“The warning images will also include a pregnant woman smoking to highlight the risks associated with smoking during pregnancy,” Bassam Hijjawi, director of the ministry’s disease control department, told The Jordan Times over the phone on Sunday.

He added that the unsightly images will be featured on all tobacco products within the next six months, noting that the initiative was delayed by logistical issues.

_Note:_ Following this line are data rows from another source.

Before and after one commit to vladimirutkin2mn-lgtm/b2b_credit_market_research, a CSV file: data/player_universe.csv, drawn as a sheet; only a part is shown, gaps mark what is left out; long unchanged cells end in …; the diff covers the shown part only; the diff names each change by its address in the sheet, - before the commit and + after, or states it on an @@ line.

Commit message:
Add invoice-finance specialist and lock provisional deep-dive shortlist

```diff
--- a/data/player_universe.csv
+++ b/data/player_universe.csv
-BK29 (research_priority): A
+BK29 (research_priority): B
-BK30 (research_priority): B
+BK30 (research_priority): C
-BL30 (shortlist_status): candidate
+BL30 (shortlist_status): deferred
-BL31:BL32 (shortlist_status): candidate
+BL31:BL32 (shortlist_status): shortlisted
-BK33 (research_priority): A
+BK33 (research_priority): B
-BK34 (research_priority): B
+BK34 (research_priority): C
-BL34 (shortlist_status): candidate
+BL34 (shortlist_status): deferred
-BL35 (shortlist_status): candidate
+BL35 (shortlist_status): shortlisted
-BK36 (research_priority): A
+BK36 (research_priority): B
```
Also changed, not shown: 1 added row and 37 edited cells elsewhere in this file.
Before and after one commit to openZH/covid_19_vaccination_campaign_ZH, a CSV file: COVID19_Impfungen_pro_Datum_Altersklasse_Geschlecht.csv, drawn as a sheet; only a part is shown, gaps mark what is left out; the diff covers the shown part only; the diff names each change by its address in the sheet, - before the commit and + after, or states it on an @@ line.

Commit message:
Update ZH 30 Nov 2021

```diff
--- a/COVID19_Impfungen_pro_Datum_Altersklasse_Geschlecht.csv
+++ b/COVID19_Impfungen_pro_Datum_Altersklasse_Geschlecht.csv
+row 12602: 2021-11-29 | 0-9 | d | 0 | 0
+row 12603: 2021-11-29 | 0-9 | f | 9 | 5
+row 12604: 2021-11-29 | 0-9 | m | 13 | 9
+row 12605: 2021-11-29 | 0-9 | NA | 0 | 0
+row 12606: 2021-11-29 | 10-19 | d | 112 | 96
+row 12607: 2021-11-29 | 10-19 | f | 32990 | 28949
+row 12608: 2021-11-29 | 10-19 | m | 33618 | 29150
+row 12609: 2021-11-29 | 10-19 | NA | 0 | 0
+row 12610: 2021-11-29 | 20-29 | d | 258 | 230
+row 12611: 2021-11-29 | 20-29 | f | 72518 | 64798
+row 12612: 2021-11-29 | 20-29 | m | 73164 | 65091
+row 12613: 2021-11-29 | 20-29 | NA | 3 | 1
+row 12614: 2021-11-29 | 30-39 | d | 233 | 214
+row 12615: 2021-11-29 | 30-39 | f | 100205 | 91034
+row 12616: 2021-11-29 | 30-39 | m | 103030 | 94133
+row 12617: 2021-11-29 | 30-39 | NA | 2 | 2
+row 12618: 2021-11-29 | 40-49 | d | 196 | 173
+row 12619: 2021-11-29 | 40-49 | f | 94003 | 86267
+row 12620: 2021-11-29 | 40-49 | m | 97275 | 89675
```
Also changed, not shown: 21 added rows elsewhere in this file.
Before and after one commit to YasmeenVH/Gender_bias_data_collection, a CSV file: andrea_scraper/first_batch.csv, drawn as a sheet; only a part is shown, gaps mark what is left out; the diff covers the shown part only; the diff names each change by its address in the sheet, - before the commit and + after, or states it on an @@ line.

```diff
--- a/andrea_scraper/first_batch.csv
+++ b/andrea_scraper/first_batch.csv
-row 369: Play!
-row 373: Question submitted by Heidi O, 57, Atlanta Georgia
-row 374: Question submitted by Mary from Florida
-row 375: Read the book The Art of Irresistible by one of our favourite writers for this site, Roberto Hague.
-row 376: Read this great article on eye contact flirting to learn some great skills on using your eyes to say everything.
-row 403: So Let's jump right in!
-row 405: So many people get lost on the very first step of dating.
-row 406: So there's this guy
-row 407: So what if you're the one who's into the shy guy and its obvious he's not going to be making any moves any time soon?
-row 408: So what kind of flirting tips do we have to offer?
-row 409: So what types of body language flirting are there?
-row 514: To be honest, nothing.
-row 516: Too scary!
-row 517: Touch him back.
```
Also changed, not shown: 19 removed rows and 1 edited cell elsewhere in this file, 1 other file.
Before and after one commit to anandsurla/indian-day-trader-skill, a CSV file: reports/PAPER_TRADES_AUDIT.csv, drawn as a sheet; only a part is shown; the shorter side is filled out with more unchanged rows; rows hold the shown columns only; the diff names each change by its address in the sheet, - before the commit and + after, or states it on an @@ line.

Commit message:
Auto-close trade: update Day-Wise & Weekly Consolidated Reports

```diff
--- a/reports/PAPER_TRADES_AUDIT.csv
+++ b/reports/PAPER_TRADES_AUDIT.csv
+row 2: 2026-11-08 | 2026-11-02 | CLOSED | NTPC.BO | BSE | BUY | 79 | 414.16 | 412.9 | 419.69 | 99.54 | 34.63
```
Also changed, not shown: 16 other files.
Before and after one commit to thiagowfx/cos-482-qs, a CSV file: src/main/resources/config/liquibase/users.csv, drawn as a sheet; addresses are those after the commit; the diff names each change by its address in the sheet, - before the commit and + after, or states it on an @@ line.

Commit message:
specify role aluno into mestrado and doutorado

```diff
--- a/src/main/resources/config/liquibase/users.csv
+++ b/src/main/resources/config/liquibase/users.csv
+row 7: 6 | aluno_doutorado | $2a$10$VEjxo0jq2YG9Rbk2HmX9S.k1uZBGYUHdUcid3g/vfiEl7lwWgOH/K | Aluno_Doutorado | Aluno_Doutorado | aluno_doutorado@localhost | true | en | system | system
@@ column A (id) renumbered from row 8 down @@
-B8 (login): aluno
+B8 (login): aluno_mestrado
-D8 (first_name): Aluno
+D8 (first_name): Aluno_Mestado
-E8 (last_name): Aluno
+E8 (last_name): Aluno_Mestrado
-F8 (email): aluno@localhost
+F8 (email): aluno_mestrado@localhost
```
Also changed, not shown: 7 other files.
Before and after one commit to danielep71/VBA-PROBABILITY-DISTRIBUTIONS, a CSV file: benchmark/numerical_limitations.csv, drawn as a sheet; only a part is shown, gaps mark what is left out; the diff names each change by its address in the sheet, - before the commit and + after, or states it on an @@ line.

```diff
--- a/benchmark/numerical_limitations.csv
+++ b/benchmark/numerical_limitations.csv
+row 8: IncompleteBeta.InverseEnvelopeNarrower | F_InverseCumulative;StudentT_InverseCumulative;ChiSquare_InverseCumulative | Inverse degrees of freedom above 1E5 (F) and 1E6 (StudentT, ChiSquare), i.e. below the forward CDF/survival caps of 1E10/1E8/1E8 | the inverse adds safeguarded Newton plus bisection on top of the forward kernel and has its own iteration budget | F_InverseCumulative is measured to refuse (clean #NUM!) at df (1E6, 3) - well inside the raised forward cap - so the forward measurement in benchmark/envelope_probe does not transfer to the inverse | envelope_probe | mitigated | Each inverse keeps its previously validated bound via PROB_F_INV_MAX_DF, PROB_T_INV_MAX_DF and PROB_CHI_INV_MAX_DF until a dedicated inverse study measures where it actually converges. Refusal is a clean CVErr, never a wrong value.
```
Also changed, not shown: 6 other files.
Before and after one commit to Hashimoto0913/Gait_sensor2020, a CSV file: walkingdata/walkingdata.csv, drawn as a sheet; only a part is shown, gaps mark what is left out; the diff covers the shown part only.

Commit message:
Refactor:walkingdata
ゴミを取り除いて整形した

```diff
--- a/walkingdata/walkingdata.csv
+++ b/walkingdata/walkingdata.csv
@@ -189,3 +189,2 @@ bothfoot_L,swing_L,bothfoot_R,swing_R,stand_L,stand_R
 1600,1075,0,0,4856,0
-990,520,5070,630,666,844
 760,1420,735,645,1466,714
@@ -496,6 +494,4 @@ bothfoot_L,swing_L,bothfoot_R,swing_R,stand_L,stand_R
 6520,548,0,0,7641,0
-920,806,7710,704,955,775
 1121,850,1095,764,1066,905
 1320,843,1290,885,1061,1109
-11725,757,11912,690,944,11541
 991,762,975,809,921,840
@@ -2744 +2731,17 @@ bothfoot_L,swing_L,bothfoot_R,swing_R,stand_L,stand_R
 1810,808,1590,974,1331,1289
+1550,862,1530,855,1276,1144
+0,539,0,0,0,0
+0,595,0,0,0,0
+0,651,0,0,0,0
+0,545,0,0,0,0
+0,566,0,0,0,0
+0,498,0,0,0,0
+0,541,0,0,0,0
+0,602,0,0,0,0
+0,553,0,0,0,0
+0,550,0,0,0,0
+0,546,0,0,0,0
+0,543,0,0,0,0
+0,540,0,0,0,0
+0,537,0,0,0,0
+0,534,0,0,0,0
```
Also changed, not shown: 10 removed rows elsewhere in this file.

Last year, the health ministry studied the possibility of enlarging the graphic warning printed on tobacco packets from 30 per cent to 50 per cent.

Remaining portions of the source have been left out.